[Change detection data]

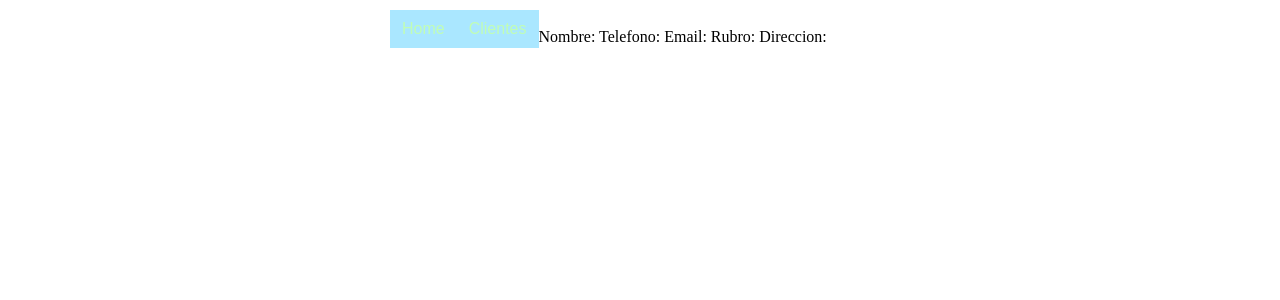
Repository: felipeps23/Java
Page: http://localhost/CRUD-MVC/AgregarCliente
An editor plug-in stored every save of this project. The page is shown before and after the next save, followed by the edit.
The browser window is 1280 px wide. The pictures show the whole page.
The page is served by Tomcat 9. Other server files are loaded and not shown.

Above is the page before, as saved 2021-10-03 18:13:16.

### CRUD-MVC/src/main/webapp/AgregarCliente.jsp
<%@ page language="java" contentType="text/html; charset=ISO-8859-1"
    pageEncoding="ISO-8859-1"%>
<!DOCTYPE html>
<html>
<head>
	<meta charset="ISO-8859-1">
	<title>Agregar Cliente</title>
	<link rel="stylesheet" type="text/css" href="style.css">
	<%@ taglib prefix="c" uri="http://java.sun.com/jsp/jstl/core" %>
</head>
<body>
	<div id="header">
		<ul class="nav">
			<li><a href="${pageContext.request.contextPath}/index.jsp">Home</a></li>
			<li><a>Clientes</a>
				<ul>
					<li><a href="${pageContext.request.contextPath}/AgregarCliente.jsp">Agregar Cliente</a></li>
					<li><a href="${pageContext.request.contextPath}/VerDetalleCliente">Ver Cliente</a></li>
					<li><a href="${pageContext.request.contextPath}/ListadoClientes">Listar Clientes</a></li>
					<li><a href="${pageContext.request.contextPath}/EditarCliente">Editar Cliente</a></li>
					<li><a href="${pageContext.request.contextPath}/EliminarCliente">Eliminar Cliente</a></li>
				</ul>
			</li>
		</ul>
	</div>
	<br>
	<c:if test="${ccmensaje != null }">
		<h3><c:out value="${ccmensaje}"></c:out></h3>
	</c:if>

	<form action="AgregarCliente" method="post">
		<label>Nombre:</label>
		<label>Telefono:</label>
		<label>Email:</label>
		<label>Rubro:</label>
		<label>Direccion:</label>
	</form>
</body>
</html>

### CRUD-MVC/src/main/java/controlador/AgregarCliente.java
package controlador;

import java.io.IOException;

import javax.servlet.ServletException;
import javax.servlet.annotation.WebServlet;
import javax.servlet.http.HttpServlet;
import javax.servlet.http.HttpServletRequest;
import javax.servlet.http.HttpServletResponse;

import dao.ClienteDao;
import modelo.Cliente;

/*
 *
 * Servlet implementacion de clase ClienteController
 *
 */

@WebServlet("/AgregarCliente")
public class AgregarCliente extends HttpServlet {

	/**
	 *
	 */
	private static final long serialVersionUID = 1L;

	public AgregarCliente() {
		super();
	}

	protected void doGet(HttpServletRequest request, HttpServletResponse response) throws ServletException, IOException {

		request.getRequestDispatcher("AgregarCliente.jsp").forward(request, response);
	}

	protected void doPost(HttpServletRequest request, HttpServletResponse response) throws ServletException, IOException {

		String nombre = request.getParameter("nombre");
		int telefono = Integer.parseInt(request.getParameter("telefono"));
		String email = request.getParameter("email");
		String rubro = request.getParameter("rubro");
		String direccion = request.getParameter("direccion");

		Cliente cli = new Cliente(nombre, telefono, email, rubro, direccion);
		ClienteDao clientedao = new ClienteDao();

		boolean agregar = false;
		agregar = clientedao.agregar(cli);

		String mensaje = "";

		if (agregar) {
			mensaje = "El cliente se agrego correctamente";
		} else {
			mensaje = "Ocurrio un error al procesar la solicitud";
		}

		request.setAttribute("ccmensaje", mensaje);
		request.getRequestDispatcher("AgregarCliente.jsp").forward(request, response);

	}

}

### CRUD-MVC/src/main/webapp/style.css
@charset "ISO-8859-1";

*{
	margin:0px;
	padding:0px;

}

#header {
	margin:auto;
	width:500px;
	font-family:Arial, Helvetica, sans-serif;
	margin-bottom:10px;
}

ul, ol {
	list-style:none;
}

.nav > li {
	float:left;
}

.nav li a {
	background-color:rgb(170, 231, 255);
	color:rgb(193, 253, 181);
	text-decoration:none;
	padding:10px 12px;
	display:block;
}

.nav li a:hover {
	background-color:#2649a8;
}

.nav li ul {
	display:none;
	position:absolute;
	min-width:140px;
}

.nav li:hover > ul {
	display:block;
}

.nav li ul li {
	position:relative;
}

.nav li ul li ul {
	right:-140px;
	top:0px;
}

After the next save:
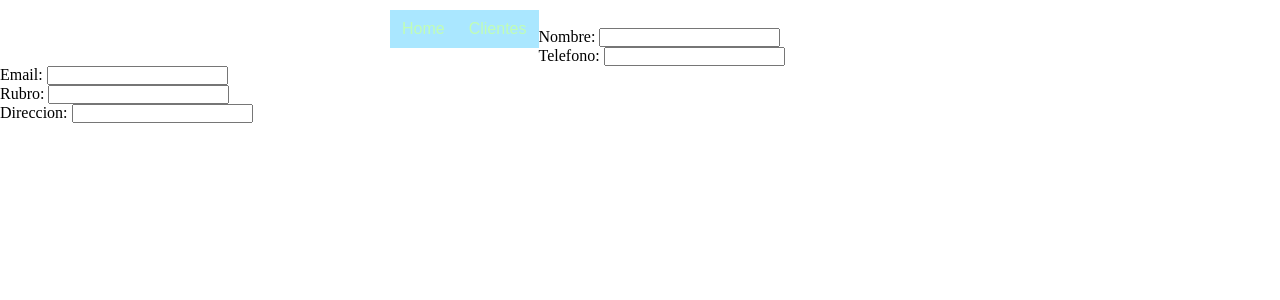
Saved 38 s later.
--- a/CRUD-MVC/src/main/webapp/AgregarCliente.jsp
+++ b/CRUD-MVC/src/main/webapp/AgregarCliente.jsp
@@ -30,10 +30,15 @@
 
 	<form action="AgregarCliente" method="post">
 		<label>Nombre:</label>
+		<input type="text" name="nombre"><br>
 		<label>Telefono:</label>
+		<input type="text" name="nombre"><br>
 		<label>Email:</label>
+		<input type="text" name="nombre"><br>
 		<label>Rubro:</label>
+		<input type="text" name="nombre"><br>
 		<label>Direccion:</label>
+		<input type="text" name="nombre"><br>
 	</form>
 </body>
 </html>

### PROBLEM DETAILS
Only lines containing the string "next" are needed. Pull each of them out of the records above.

### YOUR SOLUTION
An editor plug-in stored every save of this project. The page is shown before and after the next save, followed by the edit.
After the next save:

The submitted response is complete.